We feel the pain of a loss more than twice as much as the benefit of a gain according to phycological research– We agonise over the loss of a £10 note while finding one would merely be pleasant rather than exquisite. If we get a £10 discount, we would be pleased, but not to the same extent we are peeved if charged a £10 penalty.
This human characteristic that phycologists call loss aversion is unhelpful when I am trying to encourage an investor that a recent and temporary loss of value is insignificant in the grand scheme of things.
We also take mental short cuts. We have to. It is necessary for survival. We chose a reference we know and make decisions based on that reference – we call it rule of thumb, common sense or gut instinct. The phycologists call it heuristics. Some of our shortcuts let us down because they don’t consider enough information and are influenced by our current environment and recent experiences.
These two things combine to make the desire to sell just at the time you should be buying a very powerful feeling which is counterintuitive to the economic reality.
If I ask you when you would expect to get the best bargain on swimsuits; spring or winter? You know the bargains are in the sale, after the summer demand has fallen off and prices are discounted in the sale.

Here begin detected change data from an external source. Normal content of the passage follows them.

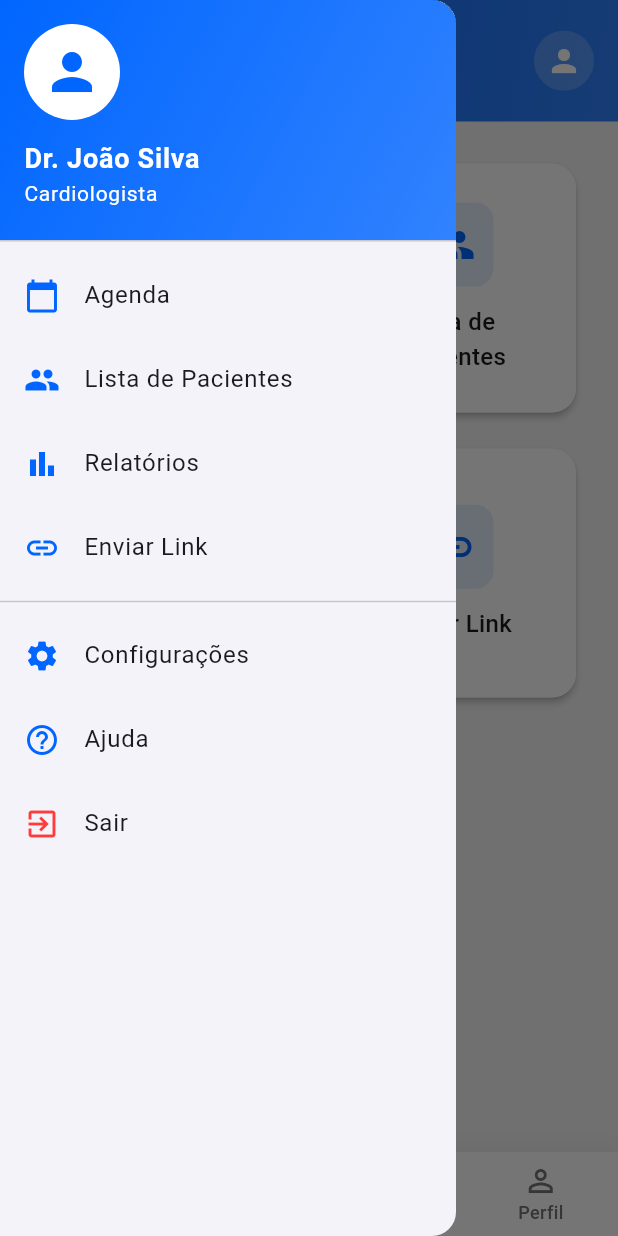
After one commit to HeitorLouzeiroRepositoryIFPI/agenda_saude, a Flutter app: the ProfessionalHomePage screen opened by its route, with the side drawer open, on a phone screen of 412 x 824 dp. The commit adds this screen. Run offline on Flutter 3.47's test engine with Material 3 defaults, Android fonts, the phone set to English and light mode, and no system bars; our stand-ins replace go_router.

Commit message:
feat: adicionando tela inicial para profissionais com layout e navegação

```diff
--- /dev/null
+++ b/lib/app/core/widgets/professional_base_screen_layout.dart
@@ -0,0 +1,94 @@
+import 'package:flutter/material.dart';
+import 'package:go_router/go_router.dart';
+import '../../../core/theme/app_colors.dart';
+
+class ProfessionalBaseScreenLayout extends StatelessWidget {
+  final Widget body;
+  final PreferredSizeWidget? appBar;
+  final int currentIndex;
+  final Widget? drawer;
+
+  const ProfessionalBaseScreenLayout({
+    super.key,
+    required this.body,
+    this.appBar,
+    required this.currentIndex,
+    this.drawer,
+  });
+
+  @override
+  Widget build(BuildContext context) {
+    return Scaffold(
+      backgroundColor: AppColors.background,
+      appBar: appBar,
+      drawer: drawer,
+      body: body,
+      bottomNavigationBar: Container(
+        decoration: BoxDecoration(
+          color: AppColors.white,
+          boxShadow: [
+            BoxShadow(
+              color: Colors.black.withOpacity(0.05),
+              blurRadius: 10,
+              offset: const Offset(0, -5),
+            ),
+          ],
+        ),
+        child: BottomNavigationBar(
+          currentIndex: currentIndex,
+          onTap: (index) {
+            switch (index) {
+              case 0:
+                context.go('/home/professional');
+                break;
+              case 1:
+                context.go('/professional/schedule');
+                break;
+              case 2:
+                context.go('/professional/patients');
+                break;
+              case 3:
+                context.go('/professional/profile');
+                break;
+            }
+          },
+          selectedItemColor: AppColors.primary,
+          unselectedItemColor: AppColors.textSecondary,
+          backgroundColor: Colors.transparent,
+          elevation: 0,
+          type: BottomNavigationBarType.fixed,
+          selectedLabelStyle: const TextStyle(
+            fontWeight: FontWeight.w500,
+            fontSize: 12,
+          ),
+          unselectedLabelStyle: const TextStyle(
+            fontWeight: FontWeight.w500,
+            fontSize: 12,
+          ),
+          items: const [
+            BottomNavigationBarItem(
+              icon: Icon(Icons.home_outlined),
+              activeIcon: Icon(Icons.home),
+              label: 'Início',
+            ),
+            BottomNavigationBarItem(
+              icon: Icon(Icons.calendar_today_outlined),
+              activeIcon: Icon(Icons.calendar_today),
+              label: 'Agenda',
+            ),
+            BottomNavigationBarItem(
+              icon: Icon(Icons.people_outline),
+              activeIcon: Icon(Icons.people),
+              label: 'Pacientes',
+            ),
+            BottomNavigationBarItem(
+              icon: Icon(Icons.person_outline),
+              activeIcon: Icon(Icons.person),
+              label: 'Perfil',
+            ),
+          ],
+        ),
+      ),
+    );
+  }
+}
--- /dev/null
+++ b/lib/app/modules/home/professional/professional_home_page.dart
@@ -0,0 +1,191 @@
+import 'package:flutter/material.dart';
+import '../../../../core/theme/app_colors.dart';
+import '../../../core/widgets/professional_base_screen_layout.dart';
+import 'widgets/professional_drawer.dart';
+
+class ProfessionalHomePage extends StatelessWidget {
+  const ProfessionalHomePage({super.key});
+
+  @override
+  Widget build(BuildContext context) {
+    return ProfessionalBaseScreenLayout(
+      currentIndex: 0,
+      appBar: PreferredSize(
+        preferredSize: const Size.fromHeight(0),
+        child: AppBar(
+          backgroundColor: AppColors.primary,
+          elevation: 0,
+        ),
+      ),
+      drawer: const ProfessionalDrawer(),
+      body: SafeArea(
+        child: Column(
+          children: [
+            // App Bar with gradient background
+            Container(
+              padding: const EdgeInsets.all(16),
+              decoration: BoxDecoration(
+                gradient: LinearGradient(
+                  begin: Alignment.topLeft,
+                  end: Alignment.bottomRight,
+                  colors: [
+                    AppColors.primary,
+                    AppColors.primary.withOpacity(0.8),
+                  ],
+                ),
+              ),
+              child: Column(
+                children: [
+                  // Top bar with menu and profile
+                  Row(
+                    children: [
+                      // Menu button
+                      Builder(
+                        builder: (context) => InkWell(
+                          onTap: () => Scaffold.of(context).openDrawer(),
+                          child: Container(
+                            padding: const EdgeInsets.all(8),
+                            decoration: BoxDecoration(
+                              color: AppColors.white.withOpacity(0.2),
+                              borderRadius: BorderRadius.circular(8),
+                            ),
+                            child: const Icon(
+                              Icons.menu,
+                              color: AppColors.white,
+                              size: 24,
+                            ),
+                          ),
+                        ),
+                      ),
+                      const SizedBox(width: 12),
+                      const Expanded(
+                        child: Column(
+                          crossAxisAlignment: CrossAxisAlignment.start,
+                          children: [
+                            Text(
+                              'Dr. João Silva',
+                              style: TextStyle(
+                                fontSize: 20,
+                                fontWeight: FontWeight.w600,
+                                color: AppColors.white,
+                              ),
+                            ),
+                            Text(
+                              'Cardiologista',
+                              style: TextStyle(
+                                fontSize: 14,
+                                color: AppColors.white,
+                                fontWeight: FontWeight.w400,
+                              ),
+                            ),
+                          ],
+                        ),
+                      ),
+                      CircleAvatar(
+                        backgroundColor: AppColors.white.withOpacity(0.2),
+                        child: const Icon(
+                          Icons.person,
+                          color: AppColors.white,
+                        ),
+                      ),
+                    ],
+                  ),
+                ],
+              ),
+            ),
+            // Content
+            Expanded(
+              child: GridView.count(
+                padding: const EdgeInsets.all(24),
+                crossAxisCount: 2,
+                mainAxisSpacing: 16,
+                crossAxisSpacing: 16,
+                children: [
+                  _buildMenuCard(
+                    icon: Icons.calendar_today,
+                    title: 'Agenda',
+                    onTap: () {
+                      // TODO: Navigate to Schedule
+                    },
+                  ),
+                  _buildMenuCard(
+                    icon: Icons.people,
+                    title: 'Lista de\nPacientes',
+                    onTap: () {
+                      // TODO: Navigate to Patient List
+                    },
+                  ),
+                  _buildMenuCard(
+                    icon: Icons.bar_chart,
+                    title: 'Relatórios',
+                    onTap: () {
+                      // TODO: Navigate to Reports
+                    },
+                  ),
+                  _buildMenuCard(
+                    icon: Icons.link,
+                    title: 'Enviar Link',
+                    onTap: () {
+                      // TODO: Navigate to Send Link
+                    },
+                  ),
+                ],
+              ),
+            ),
+          ],
+        ),
+      ),
+    );
+  }
+
+  Widget _buildMenuCard({
+    required IconData icon,
+    required String title,
+    required VoidCallback onTap,
+  }) {
+    return Card(
+      elevation: 2,
+      shape: RoundedRectangleBorder(
+        borderRadius: BorderRadius.circular(16),
+      ),
+      child: InkWell(
+        onTap: onTap,
+        borderRadius: BorderRadius.circular(16),
+        child: Container(
+          padding: const EdgeInsets.all(16),
+          decoration: BoxDecoration(
+            borderRadius: BorderRadius.circular(16),
+            color: AppColors.white,
+          ),
+          child: Column(
+            mainAxisAlignment: MainAxisAlignment.center,
+            children: [
+              Container(
+                padding: const EdgeInsets.all(12),
+                decoration: BoxDecoration(
+                  color: AppColors.primary.withOpacity(0.1),
+                  borderRadius: BorderRadius.circular(12),
+                ),
+                child: Icon(
+                  icon,
+                  size: 32,
+                  color: AppColors.primary,
+                ),
+              ),
+              const SizedBox(height: 12),
+              Text(
+                title,
+                textAlign: TextAlign.center,
+                style: const TextStyle(
+                  color: AppColors.text,
+                  fontSize: 16,
+                  fontWeight: FontWeight.w500,
+                ),
+              ),
+            ],
+          ),
+        ),
+      ),
+    );
+  }
+}
--- /dev/null
+++ b/lib/app/modules/home/professional/widgets/professional_drawer.dart
@@ -0,0 +1,110 @@
+import 'package:flutter/material.dart';
+import 'package:go_router/go_router.dart';
+import '../../../../../core/theme/app_colors.dart';
+
+class ProfessionalDrawer extends StatelessWidget {
+  const ProfessionalDrawer({super.key});
+
+  @override
+  Widget build(BuildContext context) {
+    return Drawer(
+      child: ListView(
+        padding: EdgeInsets.zero,
+        children: [
+          DrawerHeader(
+            decoration: BoxDecoration(
+              gradient: LinearGradient(
+                begin: Alignment.topLeft,
+                end: Alignment.bottomRight,
+                colors: [
+                  AppColors.primary,
+                  AppColors.primary.withOpacity(0.8),
+                ],
+              ),
+            ),
+            child: Column(
+              crossAxisAlignment: CrossAxisAlignment.start,
+              children: [
+                CircleAvatar(
+                  radius: 32,
+                  backgroundColor: AppColors.white,
+                  child: Icon(
+                    Icons.person,
+                    size: 40,
+                    color: AppColors.primary,
+                  ),
+                ),
+                const SizedBox(height: 12),
+                const Text(
+                  'Dr. João Silva',
+                  style: TextStyle(
+                    color: AppColors.white,
+                    fontSize: 18,
+                    fontWeight: FontWeight.bold,
+                  ),
+                ),
+                const Text(
+                  'Cardiologista',
+                  style: TextStyle(
+                    color: AppColors.white,
+                    fontSize: 14,
+                  ),
+                ),
+              ],
+            ),
+          ),
+          ListTile(
+            leading: const Icon(Icons.calendar_today, color: AppColors.primary),
+            title: const Text('Agenda'),
+            onTap: () {
+              context.go('/professional/schedule');
+            },
+          ),
+          ListTile(
+            leading: const Icon(Icons.people, color: AppColors.primary),
+            title: const Text('Lista de Pacientes'),
+            onTap: () {
+              context.go('/professional/patients');
+            },
+          ),
+          ListTile(
+            leading: const Icon(Icons.bar_chart, color: AppColors.primary),
+            title: const Text('Relatórios'),
+            onTap: () {
+              context.go('/professional/reports');
+            },
+          ),
+          ListTile(
+            leading: const Icon(Icons.link, color: AppColors.primary),
+            title: const Text('Enviar Link'),
+            onTap: () {
+              context.go('/professional/send-link');
+            },
+          ),
+          const Divider(),
+          ListTile(
+            leading: const Icon(Icons.settings, color: AppColors.primary),
+            title: const Text('Configurações'),
+            onTap: () {
+              context.go('/professional/settings');
+            },
+          ),
+          ListTile(
+            leading: const Icon(Icons.help_outline, color: AppColors.primary),
+            title: const Text('Ajuda'),
+            onTap: () {
+              context.go('/professional/help');
+            },
+          ),
+          ListTile(
+            leading: const Icon(Icons.exit_to_app, color: AppColors.error),
+            title: const Text('Sair'),
+            onTap: () {
+              context.go('/pre-login');
+            },
+          ),
+        ],
+      ),
+    );
+  }
+}
--- a/lib/core/routes/app_router.dart
+++ b/lib/core/routes/app_router.dart
@@ -14,6 +14,7 @@ import '../../app/modules/appointments/appointment_details_screen.dart';
 import '../../app/core/widgets/base_screen_layout.dart';
 import '../../app/modules/favorites/favorites_page.dart';
 import '../../app/modules/home/patient/profile/profile_edit_view.dart';
+import '../../app/modules/home/professional/professional_home_page.dart';
 
 final GlobalKey<NavigatorState> _rootNavigatorKey = GlobalKey<NavigatorState>(debugLabel: 'root');
 
@@ -230,9 +231,7 @@ final goRouter = GoRouter(
     GoRoute(
       path: '/home/professional',
       name: 'professionalHome',
-      builder: (context, state) => const Scaffold(
-        body: Center(child: Text('Professional Home')),
-      ),
+      builder: (context, state) => const ProfessionalHomePage(),
     ),
 
     // Auth Related Routes
```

If I ask you to buy an investment that has fallen in value because it’s gone out of favour would you recognise it as a bargain to be snapped up in a sale?
It amazes me how many intelligent people end up buying high and selling low when it comes to investments. These same women snaffle some awesome bargains and revamp their entire wardrobe at a fraction of the cost a less savvy shopper ends up paying.
Which of these is the comment of a savvy shopper?
I was listening to the radio just before you called and apparently the FTSE 100 has grown 800 points this year and I think I would like to buy some more units in the tracker fund while it’s doing well.
I heard on the news on the way here that FTSE 100 is down 30 points and continuing to fall so I want to sell my tracker fund.
Neither. Both are wafty thinking, but don’t blame yourself if you thought one was a good idea it only shows you are human, but we do need to channel out inner Vulcan and be more practical and analytical about our investment reactions.